~Carrie Bradshaw I watched the final episode of Sex and the City last night on TBS (didn’t see it on HBO, because we don’t have the channel). For the last few months, every Tuesday at work, while typing invoices and balancing spreadsheets, I’ve looked forward to my nightly hour and 15 minutes with Carrie, Miranda, Charlotte and Samantha.
Why did I love it so? Besides being witty and imaginative and shockingly honest, besides chronicling just about every romantic and sexual situation known to womankind, besides the engaging portrayal of four good friends, I loved it because it challenged me. Azar Nafisi writes in Reading Lolita:
I explained [to my class] that most great works of the imagination were meant to make you feel like a stranger in your own home. The best fiction always forced us to question what we took for granted. It questioned traditions and expectations when they seemed too immutable.
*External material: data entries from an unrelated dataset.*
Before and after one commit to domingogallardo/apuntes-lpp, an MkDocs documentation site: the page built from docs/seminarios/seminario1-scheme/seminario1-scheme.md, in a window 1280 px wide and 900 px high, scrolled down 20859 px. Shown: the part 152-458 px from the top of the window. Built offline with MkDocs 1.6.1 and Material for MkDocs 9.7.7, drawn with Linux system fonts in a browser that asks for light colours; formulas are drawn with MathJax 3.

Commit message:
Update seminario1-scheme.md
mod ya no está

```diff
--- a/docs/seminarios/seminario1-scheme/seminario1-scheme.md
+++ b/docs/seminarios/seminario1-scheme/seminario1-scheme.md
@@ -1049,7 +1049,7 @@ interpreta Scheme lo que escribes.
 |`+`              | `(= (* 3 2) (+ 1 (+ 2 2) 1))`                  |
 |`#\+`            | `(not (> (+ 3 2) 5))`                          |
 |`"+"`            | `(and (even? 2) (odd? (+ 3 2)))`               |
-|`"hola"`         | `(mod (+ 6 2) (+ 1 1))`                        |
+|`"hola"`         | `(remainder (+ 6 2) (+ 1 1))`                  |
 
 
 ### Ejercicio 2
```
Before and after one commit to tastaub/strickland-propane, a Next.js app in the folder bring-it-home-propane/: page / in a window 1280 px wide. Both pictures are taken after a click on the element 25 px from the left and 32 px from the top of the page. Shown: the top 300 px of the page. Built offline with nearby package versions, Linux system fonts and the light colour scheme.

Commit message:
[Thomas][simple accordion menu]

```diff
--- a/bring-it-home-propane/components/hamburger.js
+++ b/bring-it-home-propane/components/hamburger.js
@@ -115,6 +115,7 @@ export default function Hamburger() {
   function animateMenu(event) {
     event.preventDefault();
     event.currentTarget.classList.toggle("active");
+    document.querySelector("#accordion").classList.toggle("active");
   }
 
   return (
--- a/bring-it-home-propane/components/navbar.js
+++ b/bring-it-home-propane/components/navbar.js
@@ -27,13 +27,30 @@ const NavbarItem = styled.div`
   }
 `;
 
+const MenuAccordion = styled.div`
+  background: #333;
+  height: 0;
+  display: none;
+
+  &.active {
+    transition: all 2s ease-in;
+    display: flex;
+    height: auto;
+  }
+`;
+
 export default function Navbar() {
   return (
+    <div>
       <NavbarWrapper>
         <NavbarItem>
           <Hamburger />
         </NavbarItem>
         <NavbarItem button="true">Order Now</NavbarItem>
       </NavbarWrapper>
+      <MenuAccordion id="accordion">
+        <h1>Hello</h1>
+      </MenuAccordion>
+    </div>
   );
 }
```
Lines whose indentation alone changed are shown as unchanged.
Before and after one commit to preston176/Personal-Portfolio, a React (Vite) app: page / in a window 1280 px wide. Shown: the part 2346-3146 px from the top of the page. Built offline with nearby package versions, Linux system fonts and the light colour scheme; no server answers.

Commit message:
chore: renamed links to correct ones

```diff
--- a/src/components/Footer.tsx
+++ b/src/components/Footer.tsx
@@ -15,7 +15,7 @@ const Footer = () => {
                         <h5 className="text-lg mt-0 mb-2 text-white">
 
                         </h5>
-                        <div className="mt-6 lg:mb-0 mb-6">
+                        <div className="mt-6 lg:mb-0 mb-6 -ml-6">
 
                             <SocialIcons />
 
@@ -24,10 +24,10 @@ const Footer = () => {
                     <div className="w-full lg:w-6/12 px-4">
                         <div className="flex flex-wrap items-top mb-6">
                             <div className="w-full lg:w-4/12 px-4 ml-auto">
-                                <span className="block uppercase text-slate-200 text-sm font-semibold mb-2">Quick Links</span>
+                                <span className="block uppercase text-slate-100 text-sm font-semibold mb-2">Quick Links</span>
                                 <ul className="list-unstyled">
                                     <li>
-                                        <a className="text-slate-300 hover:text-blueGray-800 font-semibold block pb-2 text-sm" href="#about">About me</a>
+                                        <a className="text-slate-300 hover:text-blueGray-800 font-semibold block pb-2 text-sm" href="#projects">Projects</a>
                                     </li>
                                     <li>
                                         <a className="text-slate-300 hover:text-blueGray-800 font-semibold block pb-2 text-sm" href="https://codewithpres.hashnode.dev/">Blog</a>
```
I told my students I wanted them in their readings to consider in what ways these works unsettled them, made them a little uneasy, made them look around and consider the world, like Alice in Wonderland, through different eyes.
Sex and the City was definitely unsettling at times. But, it made me consider things like unconditional support, being true to oneself and, using Carrie's words, "real love—ridiculous, inconvenient, consuming, can't-live-without-each-other love." It also gave me an appreciation for Manolos. Not bad for a TV show.